UK Inflation Remains Stable At 3%
Inflation in the United Kingdom remained in January as the pressure of auto fuel and food prices was offset by upward effect from recreational and cultural goods.
Inflation came in at 3 percent in January, the same rate as in December, the Office for National Statistics reported Tuesday. Inflation is forecast to slow to 2.9 per cent.
But the core inflation that excludes energy, food, alcoholic beverages and tobacco, accelerated to 2.7 percent from 2.5 percent in December, which was also above the expected 2.6%.
The Bank of England last week said that monetary policy would need to be tightened a little earlier and a little stronger than expected.

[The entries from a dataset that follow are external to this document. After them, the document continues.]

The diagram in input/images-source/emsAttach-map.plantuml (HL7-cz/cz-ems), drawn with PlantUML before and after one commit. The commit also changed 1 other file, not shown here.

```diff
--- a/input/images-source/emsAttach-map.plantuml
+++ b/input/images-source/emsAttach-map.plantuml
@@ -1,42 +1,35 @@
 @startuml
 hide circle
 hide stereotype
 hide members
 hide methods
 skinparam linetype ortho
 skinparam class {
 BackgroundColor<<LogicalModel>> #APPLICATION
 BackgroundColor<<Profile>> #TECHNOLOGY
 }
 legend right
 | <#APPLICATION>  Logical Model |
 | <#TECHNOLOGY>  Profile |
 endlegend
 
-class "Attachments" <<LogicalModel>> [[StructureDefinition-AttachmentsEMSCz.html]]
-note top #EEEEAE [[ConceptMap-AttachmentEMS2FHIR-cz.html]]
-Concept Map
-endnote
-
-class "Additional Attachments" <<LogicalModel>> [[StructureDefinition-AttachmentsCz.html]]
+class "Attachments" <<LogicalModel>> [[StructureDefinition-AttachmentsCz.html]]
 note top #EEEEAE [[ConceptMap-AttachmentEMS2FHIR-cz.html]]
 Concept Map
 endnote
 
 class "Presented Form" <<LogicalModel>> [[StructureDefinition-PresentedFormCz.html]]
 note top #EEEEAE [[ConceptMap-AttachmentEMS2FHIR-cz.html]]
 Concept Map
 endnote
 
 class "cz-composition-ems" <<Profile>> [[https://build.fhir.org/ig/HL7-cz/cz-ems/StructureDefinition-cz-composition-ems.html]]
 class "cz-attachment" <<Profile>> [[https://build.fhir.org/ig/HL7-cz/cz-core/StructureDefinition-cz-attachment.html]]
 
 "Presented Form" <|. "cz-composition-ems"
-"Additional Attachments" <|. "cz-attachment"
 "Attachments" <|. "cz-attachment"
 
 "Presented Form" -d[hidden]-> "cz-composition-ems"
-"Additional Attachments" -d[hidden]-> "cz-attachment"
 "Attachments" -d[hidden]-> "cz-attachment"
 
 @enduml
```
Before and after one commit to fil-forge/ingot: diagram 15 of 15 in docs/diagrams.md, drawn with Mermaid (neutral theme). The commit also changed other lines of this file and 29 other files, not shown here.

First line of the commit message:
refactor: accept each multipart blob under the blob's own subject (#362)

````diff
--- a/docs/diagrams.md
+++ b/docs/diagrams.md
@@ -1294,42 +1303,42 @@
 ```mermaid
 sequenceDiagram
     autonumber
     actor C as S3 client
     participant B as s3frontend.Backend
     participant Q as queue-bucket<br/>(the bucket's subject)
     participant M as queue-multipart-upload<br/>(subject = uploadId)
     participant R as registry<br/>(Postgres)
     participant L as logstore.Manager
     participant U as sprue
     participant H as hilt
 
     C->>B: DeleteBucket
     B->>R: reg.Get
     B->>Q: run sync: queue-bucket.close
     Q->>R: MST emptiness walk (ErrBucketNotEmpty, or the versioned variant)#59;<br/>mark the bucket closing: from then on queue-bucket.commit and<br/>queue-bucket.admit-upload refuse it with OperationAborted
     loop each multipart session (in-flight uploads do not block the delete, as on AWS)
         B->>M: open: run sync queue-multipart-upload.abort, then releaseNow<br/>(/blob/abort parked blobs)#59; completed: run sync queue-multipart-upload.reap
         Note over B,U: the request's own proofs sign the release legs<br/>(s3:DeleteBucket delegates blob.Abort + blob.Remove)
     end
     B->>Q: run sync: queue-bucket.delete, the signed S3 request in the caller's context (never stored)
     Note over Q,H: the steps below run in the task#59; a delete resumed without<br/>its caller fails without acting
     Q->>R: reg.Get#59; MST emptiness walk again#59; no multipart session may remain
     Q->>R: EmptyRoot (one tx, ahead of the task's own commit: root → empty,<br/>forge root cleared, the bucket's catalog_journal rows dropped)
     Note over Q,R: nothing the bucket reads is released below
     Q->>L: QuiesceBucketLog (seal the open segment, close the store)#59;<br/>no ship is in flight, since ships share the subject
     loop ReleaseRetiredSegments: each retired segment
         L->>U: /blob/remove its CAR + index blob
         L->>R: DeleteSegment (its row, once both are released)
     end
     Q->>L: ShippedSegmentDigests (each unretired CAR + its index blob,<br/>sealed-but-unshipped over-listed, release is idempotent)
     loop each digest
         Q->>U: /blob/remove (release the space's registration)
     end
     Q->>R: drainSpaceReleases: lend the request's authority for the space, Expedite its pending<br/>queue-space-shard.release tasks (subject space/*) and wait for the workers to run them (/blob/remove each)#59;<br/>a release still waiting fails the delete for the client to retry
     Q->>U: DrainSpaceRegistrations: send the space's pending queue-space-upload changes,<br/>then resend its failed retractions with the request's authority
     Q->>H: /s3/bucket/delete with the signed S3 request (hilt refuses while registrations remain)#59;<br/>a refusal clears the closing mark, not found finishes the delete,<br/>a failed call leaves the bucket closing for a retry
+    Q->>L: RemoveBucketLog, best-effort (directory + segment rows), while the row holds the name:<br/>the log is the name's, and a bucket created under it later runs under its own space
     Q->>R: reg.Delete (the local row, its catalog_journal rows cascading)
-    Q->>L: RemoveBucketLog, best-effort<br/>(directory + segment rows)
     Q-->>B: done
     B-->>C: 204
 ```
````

The Central Bank predicts that inflation will remain near 3 percent in the first quarter. Nevertheless, it is expected to slow as the effects of the strong decline of the pound of the annual comparison.
The declining inflation will pave the way for a bit of a revival of growth this year to hike the BoE, the interest rates three times in the year 2018, more than the markets, Paul Hollingsworth, economist at Capital Economics, said.
Inflation, including owner-occupiers’ housing costs, which held steady in January at 2.7 percent.
On a monthly basis, overall consumer prices fell by 0.5 percent compared to expectations of a 0.6 percent decline.
In a separate communique, the ONS producer said prices grew at the slowest pace in more than a year in January.
Output price inflation relaxes to 2.8 percent in January, the weakest since November of 2016 from 3.3 percent a month ago. The rate was expected to moderate to 3 percent.
Similarly, input price inflation slowed to 4.7 percent from 5.4 percent in the previous month. That was the slowest rise since July of 2016. The prices were forecasted to gain 4.1 percent.
Month-on-month, producer prices rose slightly by 0.1 per cent and input prices rose by 0.7 per cent.